Encyclopaedia Britannica, 1981, Micropaedia, Vol VIII, p 26, Plantagent: "A surname commonly applied to members of the royal house of England between 1154 and 1485, the members of which were descended from the union between Geoffrey, Count of Anjou (died 1151), and the Empress Matilda, daughter of the English King Henry I. Although well-established, the practice has little historical justification. The name Plantagenet seems to have originated as a nickname for Count Geoffrey, andit has been variously explained as referring to his practice of wearing a sprig of broom (Latin `genista') in his hat or, more probably, to his habit of planting brooms to improve his hunting covers. It was not, however, a hereditary surname,and Geoffrey's descendants in England remained without one for more than 250 years, although surnames became universal outside the royal family. Henry II and his sons, Richard I and John, are now generally styled by historians as the Angevin kings, but, for want of a better name, their successors, notably Edward I, Edward II, and Edward III, are still described as Plantagenets..."
The New Columbia Encyclopedia, 1975, p103, Angevin: "Fr=`of Anjou', name of two medieval dynasties originating in France. The first ruled over parts of France and over Jerusalem and England...The older house issued from one Fulk, who became Count of Anjou in the 10th century. Fulk V of Anjou, one of his descendants, became (1131) King of Jerusalem...Fulk V's elder son, Geoffrey IV (Geoffrey Plantagenet), inherited Anjou. He married Matilda of England, daughter of King Henry I of England, and conquered Normandy. Their son became (1154) the first Angevin (or Plantagenet) King of Englandas Henry II. His successors were Richard I, John, Henry III, Edward I, Edward II, Edward III, and Richard II, after whom the English branch split into the houses of Lancaster and of York..."
The Lives of the Kings and Queens of England, Antonia Fraser, 1975, Alfred Knopf, p25: "Geoffrey Plantagenet Count of Anjou died 1150..."
Geoffrey (Geoffroi) IV the Fair, Plantaganet, 10th Count of Anjou, 1129-1151, Duke of Normandy, 1144-1150, married about 1127 Matilda (Maud the English Empress), daughter of King Henry I. of England and his wife, Matilda of Scotland, daughter of Malcolm III, King of Scotland.

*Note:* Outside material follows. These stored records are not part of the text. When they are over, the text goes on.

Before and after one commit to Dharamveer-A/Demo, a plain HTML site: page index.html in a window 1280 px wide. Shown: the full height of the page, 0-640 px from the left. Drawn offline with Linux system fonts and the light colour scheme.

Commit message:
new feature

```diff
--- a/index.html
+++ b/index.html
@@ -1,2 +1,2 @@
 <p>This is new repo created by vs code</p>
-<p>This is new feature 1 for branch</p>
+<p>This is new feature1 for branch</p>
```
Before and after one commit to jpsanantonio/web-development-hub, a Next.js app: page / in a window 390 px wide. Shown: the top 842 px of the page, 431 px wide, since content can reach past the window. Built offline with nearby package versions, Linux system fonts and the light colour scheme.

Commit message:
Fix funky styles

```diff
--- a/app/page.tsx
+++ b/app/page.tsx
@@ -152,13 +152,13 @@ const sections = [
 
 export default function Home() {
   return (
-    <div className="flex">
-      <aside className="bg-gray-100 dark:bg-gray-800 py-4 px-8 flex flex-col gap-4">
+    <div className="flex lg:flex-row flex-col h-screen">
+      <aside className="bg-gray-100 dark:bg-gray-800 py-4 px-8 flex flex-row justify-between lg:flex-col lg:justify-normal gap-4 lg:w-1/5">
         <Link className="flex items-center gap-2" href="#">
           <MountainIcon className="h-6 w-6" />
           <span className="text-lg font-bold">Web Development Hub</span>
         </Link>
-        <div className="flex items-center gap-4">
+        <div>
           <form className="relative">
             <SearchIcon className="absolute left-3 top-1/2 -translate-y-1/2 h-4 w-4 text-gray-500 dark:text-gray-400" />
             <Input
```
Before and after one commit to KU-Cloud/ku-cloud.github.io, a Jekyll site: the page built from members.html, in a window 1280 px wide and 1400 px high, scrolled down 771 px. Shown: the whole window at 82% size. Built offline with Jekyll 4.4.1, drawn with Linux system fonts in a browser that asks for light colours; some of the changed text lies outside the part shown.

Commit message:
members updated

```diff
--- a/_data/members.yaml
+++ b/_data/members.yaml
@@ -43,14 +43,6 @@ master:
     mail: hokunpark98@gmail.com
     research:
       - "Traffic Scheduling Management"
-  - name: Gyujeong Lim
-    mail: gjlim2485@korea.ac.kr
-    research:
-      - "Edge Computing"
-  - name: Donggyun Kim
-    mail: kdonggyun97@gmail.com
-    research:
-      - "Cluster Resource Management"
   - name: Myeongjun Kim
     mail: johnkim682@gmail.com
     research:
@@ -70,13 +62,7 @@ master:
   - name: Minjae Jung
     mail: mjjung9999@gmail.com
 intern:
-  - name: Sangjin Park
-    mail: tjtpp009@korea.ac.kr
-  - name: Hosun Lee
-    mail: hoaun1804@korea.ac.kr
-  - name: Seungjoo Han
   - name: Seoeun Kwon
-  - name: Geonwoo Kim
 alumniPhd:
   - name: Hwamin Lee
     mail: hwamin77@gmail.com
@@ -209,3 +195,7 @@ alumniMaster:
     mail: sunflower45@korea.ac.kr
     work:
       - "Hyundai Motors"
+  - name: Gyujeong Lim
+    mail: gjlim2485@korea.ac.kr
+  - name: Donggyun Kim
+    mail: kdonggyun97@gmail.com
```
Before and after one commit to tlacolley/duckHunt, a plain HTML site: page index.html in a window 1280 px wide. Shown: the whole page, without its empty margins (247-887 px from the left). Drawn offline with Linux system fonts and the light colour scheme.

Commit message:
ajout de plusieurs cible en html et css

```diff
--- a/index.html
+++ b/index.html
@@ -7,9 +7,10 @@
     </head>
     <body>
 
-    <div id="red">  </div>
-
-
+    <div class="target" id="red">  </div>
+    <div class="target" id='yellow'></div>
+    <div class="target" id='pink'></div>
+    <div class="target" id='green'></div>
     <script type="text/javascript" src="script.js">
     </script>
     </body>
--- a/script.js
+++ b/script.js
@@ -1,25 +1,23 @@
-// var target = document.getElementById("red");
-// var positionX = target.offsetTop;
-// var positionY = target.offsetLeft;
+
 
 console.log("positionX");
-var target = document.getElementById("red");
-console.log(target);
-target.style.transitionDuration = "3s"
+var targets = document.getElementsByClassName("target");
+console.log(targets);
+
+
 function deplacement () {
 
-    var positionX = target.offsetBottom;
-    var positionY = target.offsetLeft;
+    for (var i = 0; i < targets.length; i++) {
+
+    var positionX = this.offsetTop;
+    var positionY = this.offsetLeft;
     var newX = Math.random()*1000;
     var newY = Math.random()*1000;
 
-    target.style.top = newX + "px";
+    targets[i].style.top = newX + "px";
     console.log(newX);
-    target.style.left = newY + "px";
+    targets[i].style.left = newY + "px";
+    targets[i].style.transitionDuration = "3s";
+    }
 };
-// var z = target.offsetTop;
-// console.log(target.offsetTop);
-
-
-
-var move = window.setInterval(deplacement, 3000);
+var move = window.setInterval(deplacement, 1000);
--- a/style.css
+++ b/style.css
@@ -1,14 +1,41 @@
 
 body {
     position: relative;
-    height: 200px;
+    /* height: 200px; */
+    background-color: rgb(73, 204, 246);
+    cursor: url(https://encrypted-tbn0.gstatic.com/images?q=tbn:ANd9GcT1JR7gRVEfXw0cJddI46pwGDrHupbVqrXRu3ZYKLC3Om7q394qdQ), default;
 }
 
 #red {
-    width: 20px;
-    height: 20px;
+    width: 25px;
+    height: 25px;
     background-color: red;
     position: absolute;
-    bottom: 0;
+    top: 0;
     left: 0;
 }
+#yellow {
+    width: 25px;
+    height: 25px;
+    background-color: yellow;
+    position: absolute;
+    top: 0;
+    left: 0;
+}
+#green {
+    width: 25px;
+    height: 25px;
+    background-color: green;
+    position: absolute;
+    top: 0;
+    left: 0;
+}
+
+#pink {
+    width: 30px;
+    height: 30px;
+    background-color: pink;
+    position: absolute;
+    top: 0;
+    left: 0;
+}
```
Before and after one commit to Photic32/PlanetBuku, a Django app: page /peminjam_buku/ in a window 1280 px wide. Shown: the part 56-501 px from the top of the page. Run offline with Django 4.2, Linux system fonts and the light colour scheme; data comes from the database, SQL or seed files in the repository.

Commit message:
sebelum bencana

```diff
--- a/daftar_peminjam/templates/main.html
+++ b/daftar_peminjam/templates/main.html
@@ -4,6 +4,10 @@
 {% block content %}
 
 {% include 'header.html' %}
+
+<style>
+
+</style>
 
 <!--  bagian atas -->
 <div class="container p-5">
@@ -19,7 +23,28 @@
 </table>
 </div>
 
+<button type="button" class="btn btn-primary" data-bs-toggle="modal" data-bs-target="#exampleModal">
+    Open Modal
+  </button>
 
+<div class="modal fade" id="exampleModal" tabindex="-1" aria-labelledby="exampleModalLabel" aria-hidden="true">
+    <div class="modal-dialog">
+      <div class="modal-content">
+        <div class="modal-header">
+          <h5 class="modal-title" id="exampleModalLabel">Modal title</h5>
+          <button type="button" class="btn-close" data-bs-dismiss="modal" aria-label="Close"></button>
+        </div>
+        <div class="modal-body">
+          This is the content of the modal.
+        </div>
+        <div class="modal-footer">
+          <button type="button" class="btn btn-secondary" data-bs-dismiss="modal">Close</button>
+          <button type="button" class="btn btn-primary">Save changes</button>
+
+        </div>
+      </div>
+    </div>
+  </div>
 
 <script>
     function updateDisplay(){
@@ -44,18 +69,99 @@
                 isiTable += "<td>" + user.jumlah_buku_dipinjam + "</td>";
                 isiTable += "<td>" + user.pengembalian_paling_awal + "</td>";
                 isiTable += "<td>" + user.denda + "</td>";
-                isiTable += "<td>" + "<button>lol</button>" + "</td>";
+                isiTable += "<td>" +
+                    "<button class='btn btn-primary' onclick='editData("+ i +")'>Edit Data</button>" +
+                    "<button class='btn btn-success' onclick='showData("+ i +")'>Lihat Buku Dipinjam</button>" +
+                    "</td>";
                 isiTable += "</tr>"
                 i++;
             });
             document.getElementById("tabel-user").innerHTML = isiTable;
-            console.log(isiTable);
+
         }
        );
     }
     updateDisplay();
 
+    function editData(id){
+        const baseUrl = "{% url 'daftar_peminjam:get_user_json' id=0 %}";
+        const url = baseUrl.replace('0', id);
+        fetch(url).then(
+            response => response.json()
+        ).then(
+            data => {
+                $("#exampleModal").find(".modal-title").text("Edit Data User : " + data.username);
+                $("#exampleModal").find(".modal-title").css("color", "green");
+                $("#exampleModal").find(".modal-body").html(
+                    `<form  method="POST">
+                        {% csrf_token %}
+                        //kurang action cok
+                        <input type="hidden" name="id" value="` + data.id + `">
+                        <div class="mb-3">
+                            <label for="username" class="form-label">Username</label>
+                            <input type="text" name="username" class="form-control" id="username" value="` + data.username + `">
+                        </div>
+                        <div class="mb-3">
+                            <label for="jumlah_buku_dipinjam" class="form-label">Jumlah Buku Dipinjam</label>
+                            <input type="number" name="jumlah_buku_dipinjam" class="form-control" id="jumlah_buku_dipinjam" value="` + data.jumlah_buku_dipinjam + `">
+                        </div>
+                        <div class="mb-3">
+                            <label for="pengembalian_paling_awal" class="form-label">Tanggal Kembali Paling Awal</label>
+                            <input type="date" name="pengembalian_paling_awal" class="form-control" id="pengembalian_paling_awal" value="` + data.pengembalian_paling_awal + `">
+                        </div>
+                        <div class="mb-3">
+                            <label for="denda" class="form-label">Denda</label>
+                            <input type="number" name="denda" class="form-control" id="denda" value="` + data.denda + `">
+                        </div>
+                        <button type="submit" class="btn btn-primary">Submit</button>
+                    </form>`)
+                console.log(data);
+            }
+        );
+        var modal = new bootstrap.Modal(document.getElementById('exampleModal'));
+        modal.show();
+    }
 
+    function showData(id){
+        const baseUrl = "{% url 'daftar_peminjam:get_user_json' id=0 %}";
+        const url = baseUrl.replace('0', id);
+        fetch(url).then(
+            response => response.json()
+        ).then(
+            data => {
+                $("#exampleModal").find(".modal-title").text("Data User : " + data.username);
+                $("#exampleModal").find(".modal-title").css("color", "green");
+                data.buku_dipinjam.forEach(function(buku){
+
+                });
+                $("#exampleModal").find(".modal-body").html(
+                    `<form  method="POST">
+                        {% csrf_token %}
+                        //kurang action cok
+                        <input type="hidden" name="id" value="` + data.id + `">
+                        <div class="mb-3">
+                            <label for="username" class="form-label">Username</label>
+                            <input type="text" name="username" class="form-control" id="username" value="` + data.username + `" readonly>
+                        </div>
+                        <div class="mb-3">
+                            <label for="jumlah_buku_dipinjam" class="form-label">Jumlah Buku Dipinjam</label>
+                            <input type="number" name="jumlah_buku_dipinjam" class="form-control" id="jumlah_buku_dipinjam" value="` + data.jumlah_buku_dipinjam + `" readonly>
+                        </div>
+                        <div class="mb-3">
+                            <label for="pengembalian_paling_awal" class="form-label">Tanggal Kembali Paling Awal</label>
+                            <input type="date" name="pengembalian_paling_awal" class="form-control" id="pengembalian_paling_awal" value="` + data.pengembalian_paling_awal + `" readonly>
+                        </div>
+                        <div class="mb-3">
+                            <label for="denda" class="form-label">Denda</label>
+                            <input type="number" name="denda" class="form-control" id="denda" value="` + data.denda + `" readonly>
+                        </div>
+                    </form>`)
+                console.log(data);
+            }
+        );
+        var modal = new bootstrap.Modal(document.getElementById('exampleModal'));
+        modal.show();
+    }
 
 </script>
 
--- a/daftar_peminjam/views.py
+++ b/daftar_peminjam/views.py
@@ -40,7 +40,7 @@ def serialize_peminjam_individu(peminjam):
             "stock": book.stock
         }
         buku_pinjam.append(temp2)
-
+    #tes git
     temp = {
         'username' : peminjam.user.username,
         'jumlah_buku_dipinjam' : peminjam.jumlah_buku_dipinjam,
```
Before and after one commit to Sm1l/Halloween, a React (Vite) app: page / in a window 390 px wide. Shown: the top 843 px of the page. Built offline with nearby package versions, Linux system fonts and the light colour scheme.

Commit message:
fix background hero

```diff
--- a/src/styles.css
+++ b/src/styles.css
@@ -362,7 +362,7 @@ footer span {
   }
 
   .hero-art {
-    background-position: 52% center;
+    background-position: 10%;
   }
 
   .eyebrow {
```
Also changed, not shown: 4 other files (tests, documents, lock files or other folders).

Geoffrey was the original Plantaganet, so named by his companions for the broom corn he wore on his person. ("The Genealogy of Homer Beers James", V1, JANDA Consultants, © 1993 Homer James)
World Ancestral Chart No. 17779 James Carl Romans: Geoffrey II Plantagenet.
World Ancestral Chart No. 31759 Ancestors of Warren Cash 1760.
World Ancestral Chart No. 124053 Ancestors of George Philips Ballard.
World Ancestral Chart No. 125360 Ancestors of Patricia Ann Kieffer.
Ancestral File Ver 4.10 8WKK-1D.
Geoffrey married Empress Matilda England GERMANY, daughter of King Henry ENGLAND, I and Queen Matilda Edith Scotland ENGLAND, on 22 May 1127 in Le Mans, Sarthe, Maine, France. (Empress Matilda England GERMANY was born before 5 Aug 1102 in London, Middlesex, England, died about 10 Sep 1167-1169 in Notre Dame, Rouen, Seine-Maritime, France and was buried in Bec Abbey, Le Bec-Hellouin, Eure, France.)
Geoffrey also married Concubine Anjou Geoffrey Plantagenet V , I. (Concubine Anjou Geoffrey Plantagenet V , I was born about 1112 in , Normandy, France.)
Geoffrey also married Concubine Anjou Geoffrey Plantagenet V , II.